--- INFORMATION SHOWN ---
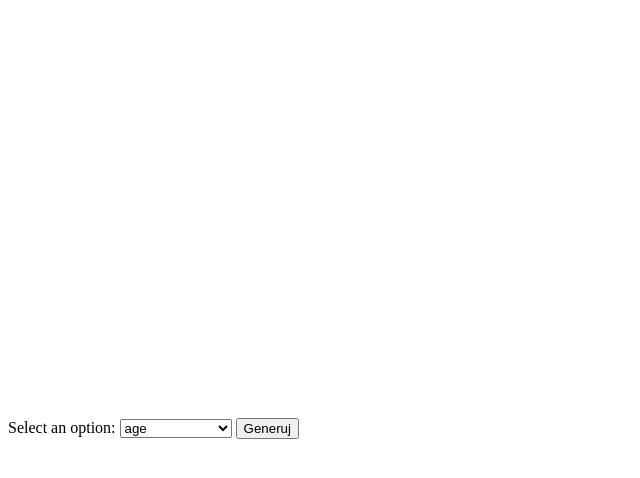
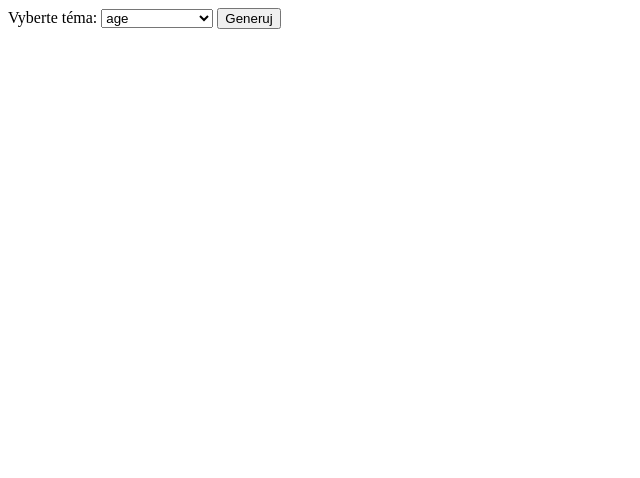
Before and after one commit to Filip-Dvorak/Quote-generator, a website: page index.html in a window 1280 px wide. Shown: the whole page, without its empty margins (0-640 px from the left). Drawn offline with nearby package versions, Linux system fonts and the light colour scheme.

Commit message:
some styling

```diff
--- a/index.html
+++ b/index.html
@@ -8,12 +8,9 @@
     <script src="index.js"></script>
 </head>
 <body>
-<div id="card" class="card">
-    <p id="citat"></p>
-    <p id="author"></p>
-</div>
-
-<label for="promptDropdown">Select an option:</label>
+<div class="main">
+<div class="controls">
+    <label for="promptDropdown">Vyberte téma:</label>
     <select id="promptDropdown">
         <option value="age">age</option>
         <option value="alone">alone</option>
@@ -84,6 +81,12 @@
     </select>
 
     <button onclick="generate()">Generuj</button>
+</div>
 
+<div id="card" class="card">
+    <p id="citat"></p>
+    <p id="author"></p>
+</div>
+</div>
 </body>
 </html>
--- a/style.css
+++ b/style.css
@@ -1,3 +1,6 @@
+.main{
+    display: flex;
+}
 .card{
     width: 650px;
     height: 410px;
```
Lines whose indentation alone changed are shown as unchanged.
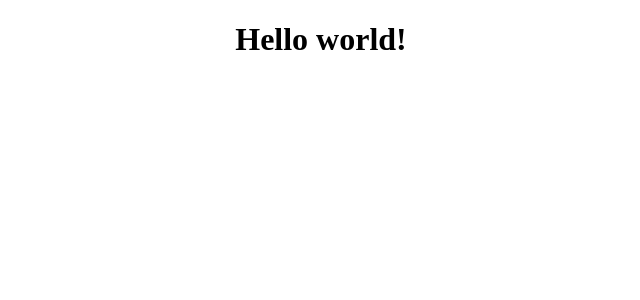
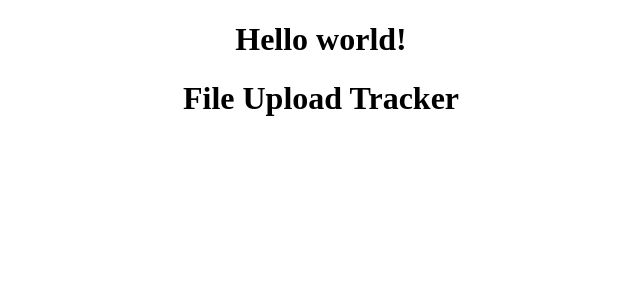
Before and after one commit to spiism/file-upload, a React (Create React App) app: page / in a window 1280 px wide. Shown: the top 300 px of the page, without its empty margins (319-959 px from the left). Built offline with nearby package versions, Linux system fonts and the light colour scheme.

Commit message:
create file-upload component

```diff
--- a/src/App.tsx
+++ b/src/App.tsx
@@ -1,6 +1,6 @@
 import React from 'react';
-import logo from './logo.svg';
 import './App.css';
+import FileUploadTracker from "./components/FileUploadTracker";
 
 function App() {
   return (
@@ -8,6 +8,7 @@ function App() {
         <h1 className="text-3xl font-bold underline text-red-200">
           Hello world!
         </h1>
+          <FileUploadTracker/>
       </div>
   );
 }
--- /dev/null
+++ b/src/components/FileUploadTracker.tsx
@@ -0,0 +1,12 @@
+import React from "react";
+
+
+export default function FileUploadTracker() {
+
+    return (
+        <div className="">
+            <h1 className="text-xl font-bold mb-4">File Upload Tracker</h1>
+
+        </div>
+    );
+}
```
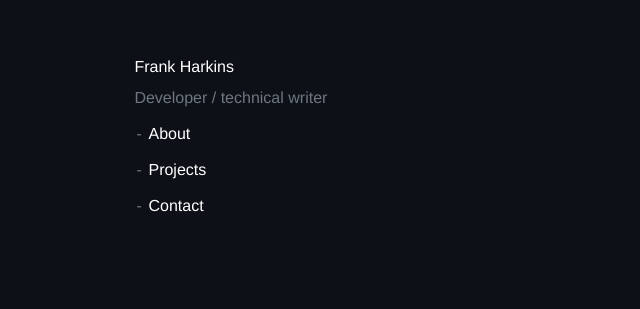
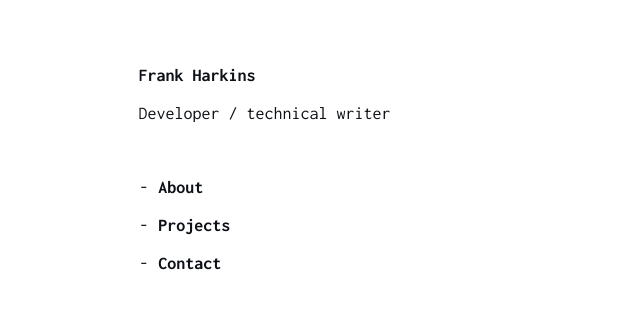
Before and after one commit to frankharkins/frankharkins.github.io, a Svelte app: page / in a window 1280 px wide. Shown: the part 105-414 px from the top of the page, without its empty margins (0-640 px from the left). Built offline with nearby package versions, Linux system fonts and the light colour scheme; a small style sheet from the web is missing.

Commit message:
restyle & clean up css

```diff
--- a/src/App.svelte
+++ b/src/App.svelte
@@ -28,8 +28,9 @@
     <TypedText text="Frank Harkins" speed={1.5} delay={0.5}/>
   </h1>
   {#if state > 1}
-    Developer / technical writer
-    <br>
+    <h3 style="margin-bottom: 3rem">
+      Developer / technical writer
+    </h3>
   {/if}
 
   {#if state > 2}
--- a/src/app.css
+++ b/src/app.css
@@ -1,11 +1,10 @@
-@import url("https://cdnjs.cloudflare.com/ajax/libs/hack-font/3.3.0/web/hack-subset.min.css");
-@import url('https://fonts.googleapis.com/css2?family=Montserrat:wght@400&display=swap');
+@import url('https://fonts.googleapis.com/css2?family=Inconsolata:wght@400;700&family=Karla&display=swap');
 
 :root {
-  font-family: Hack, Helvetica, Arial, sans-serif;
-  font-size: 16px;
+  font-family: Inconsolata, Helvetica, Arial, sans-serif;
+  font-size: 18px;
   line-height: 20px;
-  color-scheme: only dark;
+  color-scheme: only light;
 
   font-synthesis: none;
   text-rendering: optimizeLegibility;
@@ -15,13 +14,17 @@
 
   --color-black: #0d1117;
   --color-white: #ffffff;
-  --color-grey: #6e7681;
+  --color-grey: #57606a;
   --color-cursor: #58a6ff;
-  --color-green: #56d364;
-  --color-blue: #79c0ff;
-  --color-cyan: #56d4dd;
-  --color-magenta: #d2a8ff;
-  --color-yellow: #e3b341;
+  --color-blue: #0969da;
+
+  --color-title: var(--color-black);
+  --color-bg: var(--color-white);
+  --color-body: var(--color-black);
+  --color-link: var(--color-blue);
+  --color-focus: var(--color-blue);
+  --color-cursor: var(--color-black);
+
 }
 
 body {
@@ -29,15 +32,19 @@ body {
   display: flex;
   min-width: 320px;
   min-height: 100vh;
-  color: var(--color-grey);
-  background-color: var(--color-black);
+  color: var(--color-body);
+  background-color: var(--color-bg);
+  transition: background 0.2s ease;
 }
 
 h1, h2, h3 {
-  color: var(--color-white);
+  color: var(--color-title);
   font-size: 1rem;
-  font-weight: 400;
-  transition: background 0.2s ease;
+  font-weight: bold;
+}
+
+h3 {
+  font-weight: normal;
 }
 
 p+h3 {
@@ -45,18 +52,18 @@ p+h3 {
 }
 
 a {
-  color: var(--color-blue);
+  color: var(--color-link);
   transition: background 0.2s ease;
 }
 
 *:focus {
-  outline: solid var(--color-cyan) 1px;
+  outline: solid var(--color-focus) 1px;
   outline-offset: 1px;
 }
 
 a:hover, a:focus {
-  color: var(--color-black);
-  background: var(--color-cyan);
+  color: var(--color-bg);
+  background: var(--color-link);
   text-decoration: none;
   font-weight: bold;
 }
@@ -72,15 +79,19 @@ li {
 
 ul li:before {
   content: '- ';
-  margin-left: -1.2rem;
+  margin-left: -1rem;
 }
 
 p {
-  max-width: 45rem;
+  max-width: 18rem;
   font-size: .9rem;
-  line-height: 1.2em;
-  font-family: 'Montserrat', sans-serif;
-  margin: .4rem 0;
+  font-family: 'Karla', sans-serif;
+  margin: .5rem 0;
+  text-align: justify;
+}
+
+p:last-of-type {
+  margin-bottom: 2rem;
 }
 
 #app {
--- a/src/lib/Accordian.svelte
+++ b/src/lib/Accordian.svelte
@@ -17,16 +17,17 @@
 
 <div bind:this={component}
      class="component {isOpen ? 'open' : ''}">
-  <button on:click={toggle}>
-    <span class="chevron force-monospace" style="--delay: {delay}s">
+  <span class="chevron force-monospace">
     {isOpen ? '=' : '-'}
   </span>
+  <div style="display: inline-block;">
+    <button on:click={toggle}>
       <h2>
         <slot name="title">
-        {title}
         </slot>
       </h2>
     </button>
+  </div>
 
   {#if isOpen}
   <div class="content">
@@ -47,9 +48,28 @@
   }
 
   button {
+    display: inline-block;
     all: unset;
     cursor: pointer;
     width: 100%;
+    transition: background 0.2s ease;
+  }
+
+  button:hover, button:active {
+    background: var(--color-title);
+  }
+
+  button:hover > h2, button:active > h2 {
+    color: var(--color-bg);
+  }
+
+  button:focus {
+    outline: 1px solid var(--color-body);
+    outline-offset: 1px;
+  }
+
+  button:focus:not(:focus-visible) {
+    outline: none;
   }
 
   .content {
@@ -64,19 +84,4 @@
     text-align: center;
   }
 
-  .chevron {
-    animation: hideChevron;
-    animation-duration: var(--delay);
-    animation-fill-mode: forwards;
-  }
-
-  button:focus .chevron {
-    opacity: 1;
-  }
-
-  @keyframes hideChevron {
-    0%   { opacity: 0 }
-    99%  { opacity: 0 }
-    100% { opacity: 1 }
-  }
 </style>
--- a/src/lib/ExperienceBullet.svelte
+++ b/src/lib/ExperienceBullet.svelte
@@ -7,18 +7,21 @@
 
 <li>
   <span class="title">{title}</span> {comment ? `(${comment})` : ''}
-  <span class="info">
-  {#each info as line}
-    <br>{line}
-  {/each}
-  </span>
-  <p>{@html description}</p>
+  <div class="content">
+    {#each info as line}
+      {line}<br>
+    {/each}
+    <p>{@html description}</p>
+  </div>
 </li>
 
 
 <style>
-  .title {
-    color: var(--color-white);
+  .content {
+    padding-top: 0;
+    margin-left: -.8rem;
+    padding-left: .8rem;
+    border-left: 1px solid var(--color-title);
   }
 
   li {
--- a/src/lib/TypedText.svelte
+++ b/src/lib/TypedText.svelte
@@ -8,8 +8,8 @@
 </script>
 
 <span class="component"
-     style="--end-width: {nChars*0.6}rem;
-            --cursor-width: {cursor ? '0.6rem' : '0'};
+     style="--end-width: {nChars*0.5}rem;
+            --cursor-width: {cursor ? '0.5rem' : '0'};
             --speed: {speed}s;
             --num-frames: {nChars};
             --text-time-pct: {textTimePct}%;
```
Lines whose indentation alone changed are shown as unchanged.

--- GOAL OF THE EXERCISE ---
Copy out each line of the listing where the string "link" appears.

--- RESPONSE FOR THIS EXERCISE ---
+  --color-link: var(--color-blue);
+  color: var(--color-link);
+  background: var(--color-link);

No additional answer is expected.